Real estate professionals are wondering what how to use 49 parochial schools scheduled to close in the Philadelphia area. The Archdiocese of Philadelphia announced this will be the final school year for 45 elementary and four high schools in and around Philadelphia. Each location is unique, real estate professionals said, and will require just the right use to fit the area and the architecture. There will no doubt be zoning and usage concerns for most of the properties, which can be sticky issues for developers.
Real estate experts said the shuttered schools could have a variety of uses on the commercial real estate market, or the buildings could be converted to residences. The buildings could transform into anything, including high-end condos, retirement homes, offices and more. Some of the buildings could be razed, as well, with the land used for a new building.
Some of the buildings have already drawn interest from developers. One of the interested parties is a developer who already has repurposed two closed campuses in Philadelphia into apartments.
The schools represent a mixed bag of size and age, with some of them more than 100 years old. While developers might be salivating over some of the parcels, the Archdiocese of Philadelphia isn’t quite ready to start selling off its holdings, according to a spokeswoman.
That will give developers time to figure out how to repurpose the buildings and think of uses for specialized rooms in the schools, such as gyms or cafeterias. For some properties, it might take some time for just the right buyer to emerge.
The closure of the parochial schools could put just the first batch of school sites up for sale. The School District of Philadelphia said recently that it could also close school sites, beginning with nine in two years.

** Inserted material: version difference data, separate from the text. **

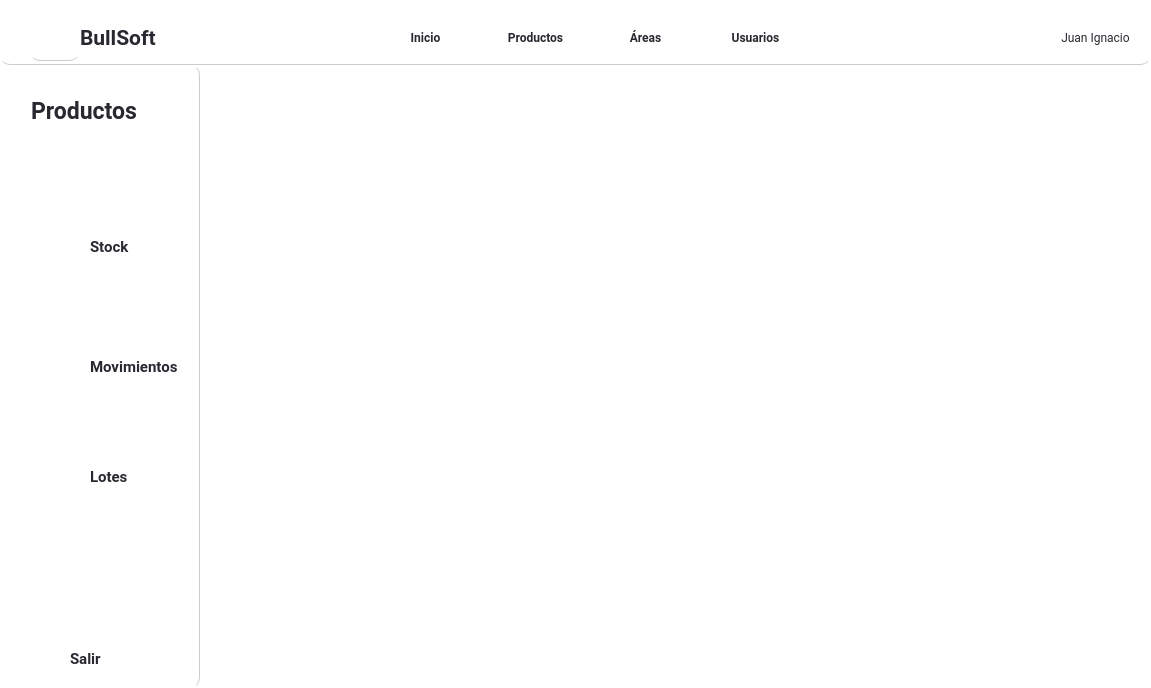
First picture: the form in Interfaces/main/nuevomain_ui.ui, repository juanignaciocansillieri/bullsoft, before the edit.
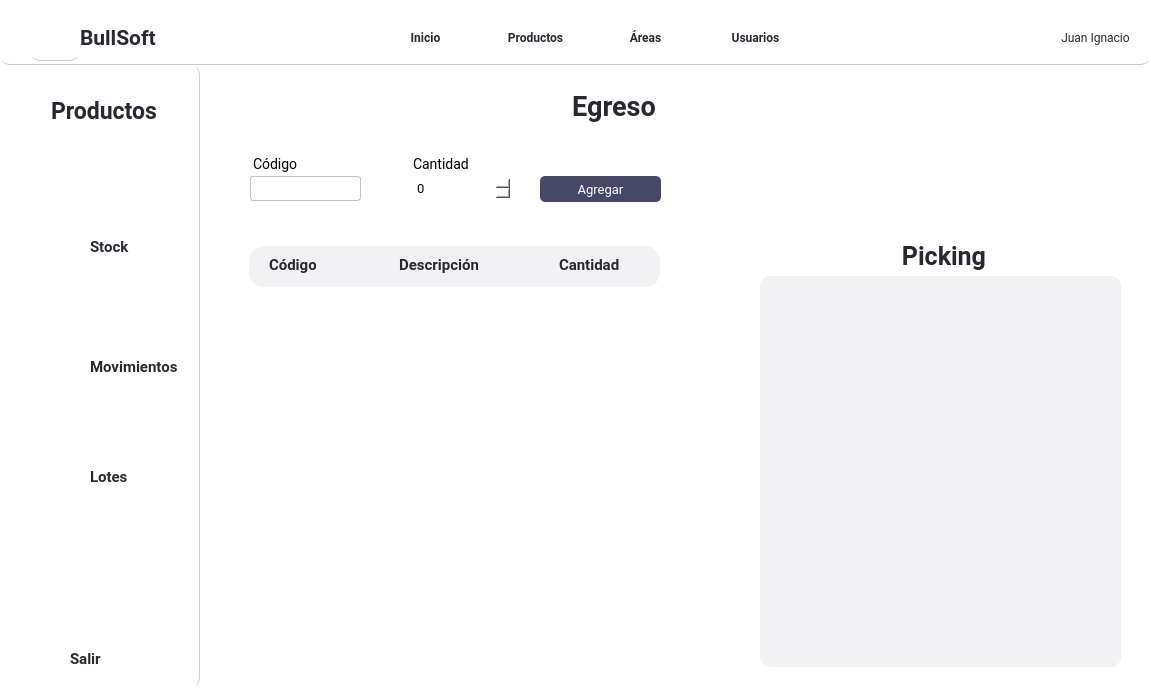
Second picture: the form after the edit. The open tabs and pages were chosen to show the change. Icons and pictures are not drawn.

Commit message: cambios area+deposito e  interfaz picking

```diff
--- a/Interfaces/main/nuevomain_ui.ui
+++ b/Interfaces/main/nuevomain_ui.ui
@@ -10,6 +10,18 @@
     <height>688</height>
    </rect>
   </property>
+  <property name="minimumSize">
+   <size>
+    <width>1151</width>
+    <height>688</height>
+   </size>
+  </property>
+  <property name="maximumSize">
+   <size>
+    <width>1151</width>
+    <height>688</height>
+   </size>
+  </property>
   <property name="font">
    <font>
     <kerning>false</kerning>
@@ -555,7 +567,7 @@
              <widget class="QLabel" name="label_9">
               <property name="geometry">
                <rect>
-                <x>20</x>
+                <x>40</x>
                 <y>20</y>
                 <width>128</width>
                 <height>40</height>
@@ -5067,6 +5079,596 @@
                 <property name="frameShadow">
                  <enum>QFrame::Raised</enum>
                 </property>
+                <widget class="QLabel" name="label_15">
+                 <property name="geometry">
+                  <rect>
+                   <x>350</x>
+                   <y>20</y>
+                   <width>128</width>
+                   <height>40</height>
+                  </rect>
+                 </property>
+                 <property name="minimumSize">
+                  <size>
+                   <width>128</width>
+                   <height>0</height>
+                  </size>
+                 </property>
+                 <property name="maximumSize">
+                  <size>
+                   <width>120</width>
+                   <height>40</height>
+                  </size>
+                 </property>
+                 <property name="font">
+                  <font>
+                   <family>Roboto</family>
+                   <pointsize>20</pointsize>
+                   <weight>75</weight>
+                   <bold>true</bold>
+                  </font>
+                 </property>
+                 <property name="styleSheet">
+                  <string notr="true">color: #282830 ;
+border: none</string>
+                 </property>
+                 <property name="text">
+                  <string>Egreso</string>
+                 </property>
+                 <property name="alignment">
+                  <set>Qt::AlignCenter</set>
+                 </property>
+                </widget>
+                <widget class="QLabel" name="label_egr_ing">
+                 <property name="geometry">
+                  <rect>
+                   <x>40</x>
+                   <y>80</y>
+                   <width>131</width>
+                   <height>27</height>
+                  </rect>
+                 </property>
+                 <property name="font">
+                  <font>
+                   <family>Roboto</family>
+                   <pointsize>-1</pointsize>
+                  </font>
+                 </property>
+                 <property name="styleSheet">
+                  <string notr="true">font-family: Roboto;
+font-size: 14px;
+margin-top:10px;
+margin-left:10px
+
+</string>
+                 </property>
+                 <property name="text">
+                  <string>Código</string>
+                 </property>
+                </widget>
+                <widget class="QLineEdit" name="input_codigoProdEgreso">
+                 <property name="geometry">
+                  <rect>
+                   <x>40</x>
+                   <y>110</y>
+                   <width>121</width>
+                   <height>25</height>
+                  </rect>
+                 </property>
+                 <property name="minimumSize">
+                  <size>
+                   <width>0</width>
+                   <height>0</height>
+                  </size>
+                 </property>
+                 <property name="maximumSize">
+                  <size>
+                   <width>16777215</width>
+                   <height>25</height>
+                  </size>
+                 </property>
+                 <property name="styleSheet">
+                  <string notr="true">QLineEdit{
+background-color: #fff;
+border: 0.5px solid #c1c1c1;
+border-radius: 3px;
+padding: 4 5px;
+color: rgb(0, 0, 0);
+font-family:Roboto;
+font-size:13px;
+font-weight: 400;
+margin-left: 10px;
+
+}
+</string>
+                 </property>
+                 <property name="text">
+                  <string/>
+                 </property>
+                 <property name="placeholderText">
+                  <string/>
+                 </property>
+                </widget>
+                <widget class="QSpinBox" name="num_cantidadEgreso">
+                 <property name="geometry">
+                  <rect>
+                   <x>200</x>
+                   <y>110</y>
+                   <width>121</width>
+                   <height>25</height>
+                  </rect>
+                 </property>
+                 <property name="styleSheet">
+                  <string notr="true">background-color: #fff;
+border-radius: 3px;
+padding: 4 5px;
+color: rgb(0, 0, 0);
+font-family:Roboto;
+border: none;
+font-size:13px;
+font-weight: 400;
+margin-left: 10px;
+</string>
+                 </property>
+                 <property name="minimum">
+                  <number>0</number>
+                 </property>
+                 <property name="maximum">
+                  <number>999</number>
+                 </property>
+                </widget>
+                <widget class="QLabel" name="label_pasillos_2">
+                 <property name="geometry">
+                  <rect>
+                   <x>200</x>
+                   <y>80</y>
+                   <width>131</width>
+                   <height>27</height>
+                  </rect>
+                 </property>
+                 <property name="font">
+                  <font>
+                   <family>Roboto</family>
+                   <pointsize>-1</pointsize>
+                  </font>
+                 </property>
+                 <property name="styleSheet">
+                  <string notr="true">font-family: Roboto;
+font-size: 14px;
+margin-top:10px;
+margin-left:10px
+
+</string>
+                 </property>
+                 <property name="text">
+                  <string>Cantidad</string>
+                 </property>
+                </widget>
+                <widget class="QPushButton" name="btn_agregarProdEgreso">
+                 <property name="geometry">
+                  <rect>
+                   <x>340</x>
+                   <y>110</y>
+                   <width>121</width>
+                   <height>26</height>
+                  </rect>
+                 </property>
+                 <property name="font">
+                  <font>
+                   <family>Roboto</family>
+                   <pointsize>-1</pointsize>
+                  </font>
+                 </property>
+                 <property name="cursor">
+                  <cursorShape>PointingHandCursor</cursorShape>
+                 </property>
+                 <property name="styleSheet">
+                  <string notr="true">QPushButton{
+background-color: rgba(71, 71, 103);
+color: #fff;
+border-radius:5px;
+font-family:Roboto;
+font-size: 13px
+
+}
+QPushButton:hover{
+background-color: rgba(71, 71, 103,180);
+}</string>
+                 </property>
+                 <property name="text">
+                  <string>Agregar</string>
+                 </property>
+                </widget>
+                <widget class="QPushButton" name="btn_actualizarProdEgreso">
+                 <property name="geometry">
+                  <rect>
+                   <x>470</x>
+                   <y>190</y>
+                   <width>31</width>
+                   <height>21</height>
+                  </rect>
+                 </property>
+                 <property name="minimumSize">
+                  <size>
+                   <width>0</width>
+                   <height>21</height>
+                  </size>
+                 </property>
+                 <property name="cursor">
+                  <cursorShape>PointingHandCursor</cursorShape>
+                 </property>
+                 <property name="text">
+                  <string/>
+                 </property>
+                 <property name="icon">
+                  <iconset resource="img/img.qrc">
+                   <normaloff>:/img/refresh.png</normaloff>:/img/refresh.png</iconset>
+                 </property>
+                 <property name="iconSize">
+                  <size>
+                   <width>33</width>
+                   <height>16</height>
+                  </size>
+                 </property>
+                </widget>
+                <widget class="QFrame" name="frame_31">
+                 <property name="geometry">
+                  <rect>
+                   <x>49</x>
+                   <y>180</y>
+                   <width>411</width>
+                   <height>41</height>
+                  </rect>
+                 </property>
+                 <property name="minimumSize">
+                  <size>
+                   <width>56</width>
+                   <height>41</height>
+                  </size>
+                 </property>
+                 <property name="styleSheet">
+                  <string notr="true">background-color: #f2f2f5;
+border-radius:15px;</string>
+                 </property>
+                 <property name="frameShape">
+                  <enum>QFrame::StyledPanel</enum>
+                 </property>
+                 <property name="frameShadow">
+                  <enum>QFrame::Raised</enum>
+                 </property>
+                 <widget class="QLabel" name="label_51">
+                  <property name="geometry">
+                   <rect>
+                    <x>20</x>
+                    <y>10</y>
+                    <width>47</width>
+                    <height>18</height>
+                   </rect>
+                  </property>
+                  <property name="font">
+                   <font>
+                    <family>Roboto</family>
+                    <pointsize>11</pointsize>
+                    <weight>75</weight>
+                    <bold>true</bold>
+                   </font>
+                  </property>
+                  <property name="styleSheet">
+                   <string notr="true">background: none;
+color: #282830 ;
+</string>
+                  </property>
+                  <property name="text">
+                   <string>Código</string>
+                  </property>
+                 </widget>
+                 <widget class="QLabel" name="label_52">
+                  <property name="geometry">
+                   <rect>
+                    <x>150</x>
+                    <y>10</y>
+                    <width>79</width>
+                    <height>18</height>
+                   </rect>
+                  </property>
+                  <property name="font">
+                   <font>
+                    <family>Roboto</family>
+                    <pointsize>11</pointsize>
+                    <weight>75</weight>
+                    <bold>true</bold>
+                   </font>
+                  </property>
+                  <property name="styleSheet">
+                   <string notr="true">background: none;
+color: #282830 ;
+
+</string>
+                  </property>
+                  <property name="text">
+                   <string>Descripción</string>
+                  </property>
+                 </widget>
+                 <widget class="QLabel" name="label_56">
+                  <property name="geometry">
+                   <rect>
+                    <x>310</x>
+                    <y>10</y>
+                    <width>61</width>
+                    <height>18</height>
+                   </rect>
+                  </property>
+                  <property name="font">
+                   <font>
+                    <family>Roboto</family>
+                    <pointsize>11</pointsize>
+                    <weight>75</weight>
+                    <bold>true</bold>
+                   </font>
+                  </property>
+                  <property name="styleSheet">
+                   <string notr="true">background: none;
+color: #282830 ;
+
+</string>
+                  </property>
+                  <property name="text">
+                   <string>Cantidad</string>
+                  </property>
+                 </widget>
+                 <widget class="QTableWidget" name="tableWidget_lotes_2">
+                  <property name="geometry">
+                   <rect>
+                    <x>0</x>
+                    <y>30</y>
+                    <width>801</width>
+                    <height>351</height>
+                   </rect>
+                  </property>
+                  <property name="cursor" stdset="0">
+                   <cursorShape>PointingHandCursor</cursorShape>
+                  </property>
+                  <property name="styleSheet">
+                   <string notr="true">QTableWidget{
+font-size: 11pt;
+margin-top:15px;
+color: #000;
+font-family: Roboto;
+text-align:center;
+}
+QHeaderView::section {
+    background-color: #394353;
+	border-radius: 11px;
+	color:#fff;
+    font-size: 9pt;
+	font-family:Roboto;
+    border-left: 1px solid #394353;
+
+}
+
+QHeaderView::section:horizontal
+{
+    border-top: 1px solid #394353;
+
+}
+
+QHeaderView::section:vertical
+{
+
+    border-left: 1px solid #394353;
+}</string>
+                  </property>
+                  <property name="editTriggers">
+                   <set>QAbstractItemView::NoEditTriggers</set>
+                  </property>
+                  <property name="showGrid">
+                   <bool>false</bool>
+                  </property>
+                  <attribute name="horizontalHeaderVisible">
+                   <bool>false</bool>
+                  </attribute>
+                  <attribute name="horizontalHeaderCascadingSectionResizes">
+                   <bool>true</bool>
+                  </attribute>
+                  <attribute name="horizontalHeaderDefaultSectionSize">
+                   <number>160</number>
+                  </attribute>
+                  <attribute name="horizontalHeaderShowSortIndicator" stdset="0">
+                   <bool>true</bool>
+                  </attribute>
+                  <attribute name="horizontalHeaderStretchLastSection">
+                   <bool>true</bool>
+                  </attribute>
+                  <attribute name="verticalHeaderVisible">
+                   <bool>false</bool>
+                  </attribute>
+                  <attribute name="verticalHeaderDefaultSectionSize">
+                   <number>41</number>
+                  </attribute>
+                  <column>
+                   <property name="text">
+                    <string>New Column</string>
+                   </property>
+                  </column>
+                  <column>
+                   <property name="text">
+                    <string>New Column</string>
+                   </property>
+                  </column>
+                  <column>
+                   <property name="text">
+                    <string>New Column</string>
+                   </property>
+                  </column>
+                  <column>
+                   <property name="text">
+                    <string>New Column</string>
+                   </property>
+                  </column>
+                  <column>
+                   <property name="text">
+                    <string>New Column</string>
+                   </property>
+                  </column>
+                 </widget>
+                </widget>
+                <widget class="QTableWidget" name="tableWidget_egreso">
+                 <property name="geometry">
+                  <rect>
+                   <x>50</x>
+                   <y>240</y>
+                   <width>461</width>
+                   <height>351</height>
+                  </rect>
+                 </property>
+                 <property name="cursor" stdset="0">
+                  <cursorShape>PointingHandCursor</cursorShape>
+                 </property>
+                 <property name="styleSheet">
+                  <string notr="true">QTableWidget{
+font-size: 11pt;
+margin-top:15px;
+color: #000;
+font-family: Roboto;
+text-align:center;
+}
+QHeaderView::section {
+    background-color: #394353;
+	border-radius: 11px;
+	color:#fff;
+    font-size: 9pt;
+	font-family:Roboto;
+    border-left: 1px solid #394353;
+
+}
+
+QHeaderView::section:horizontal
+{
+    border-top: 1px solid #394353;
+
+}
+
+QHeaderView::section:vertical
+{
+
+    border-left: 1px solid #394353;
+}</string>
+                 </property>
+                 <property name="editTriggers">
+                  <set>QAbstractItemView::NoEditTriggers</set>
+                 </property>
+                 <property name="showGrid">
+                  <bool>false</bool>
+                 </property>
+                 <attribute name="horizontalHeaderVisible">
+                  <bool>false</bool>
+                 </attribute>
+                 <attribute name="horizontalHeaderCascadingSectionResizes">
+                  <bool>true</bool>
+                 </attribute>
+                 <attribute name="horizontalHeaderDefaultSectionSize">
+                  <number>150</number>
+                 </attribute>
+                 <attribute name="horizontalHeaderShowSortIndicator" stdset="0">
+                  <bool>true</bool>
+                 </attribute>
+                 <attribute name="horizontalHeaderStretchLastSection">
+                  <bool>true</bool>
+                 </attribute>
+                 <attribute name="verticalHeaderVisible">
+                  <bool>false</bool>
+                 </attribute>
+                 <attribute name="verticalHeaderDefaultSectionSize">
+                  <number>41</number>
+                 </attribute>
+                 <column>
+                  <property name="text">
+                   <string>New Column</string>
+                  </property>
+                 </column>
+                 <column>
+                  <property name="text">
+                   <string>New Column</string>
+                  </property>
+                 </column>
+                 <column>
+                  <property name="text">
+                   <string>New Column</string>
+                  </property>
+                 </column>
+                </widget>
+                <widget class="QListWidget" name="lista_egreso">
+                 <property name="geometry">
+                  <rect>
+                   <x>560</x>
+                   <y>210</y>
+                   <width>361</width>
+                   <height>391</height>
+                  </rect>
+                 </property>
+                 <property name="font">
+                  <font>
+                   <family>Roboto</family>
+                   <pointsize>16</pointsize>
+                  </font>
+                 </property>
+                 <property name="styleSheet">
+                  <string notr="true">background-color: #f2f2f5;
+</string>
+                 </property>
+                 <property name="autoScrollMargin">
+                  <number>16</number>
+                 </property>
+                 <property name="editTriggers">
+                  <set>QAbstractItemView::DoubleClicked</set>
+                 </property>
+                 <property name="batchSize">
+                  <number>100</number>
+                 </property>
+                 <property name="currentRow">
+                  <number>-1</number>
+                 </property>
+                </widget>
+                <widget class="QLabel" name="label_16">
+                 <property name="geometry">
+                  <rect>
+                   <x>680</x>
+                   <y>170</y>
+                   <width>128</width>
+                   <height>40</height>
+                  </rect>
+                 </property>
+                 <property name="minimumSize">
+                  <size>
+                   <width>128</width>
+                   <height>0</height>
+                  </size>
+                 </property>
+                 <property name="maximumSize">
+                  <size>
+                   <width>120</width>
+                   <height>40</height>
+                  </size>
+                 </property>
+                 <property name="font">
+                  <font>
+                   <family>Roboto</family>
+                   <pointsize>19</pointsize>
+                   <weight>75</weight>
+                   <bold>true</bold>
+                  </font>
+                 </property>
+                 <property name="styleSheet">
+                  <string notr="true">color: #282830 ;
+border: none</string>
+                 </property>
+                 <property name="text">
+                  <string>Picking</string>
+                 </property>
+                 <property name="alignment">
+                  <set>Qt::AlignCenter</set>
+                 </property>
+                </widget>
                </widget>
               </item>
              </layout>
```
Left out of the diff: 10 changed lines with no effect on the pictures. The commit also changes 6 other files.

Source: The Inquirer, “Converting the closed schools,” Diane Mastrull, Jan. 15, 2012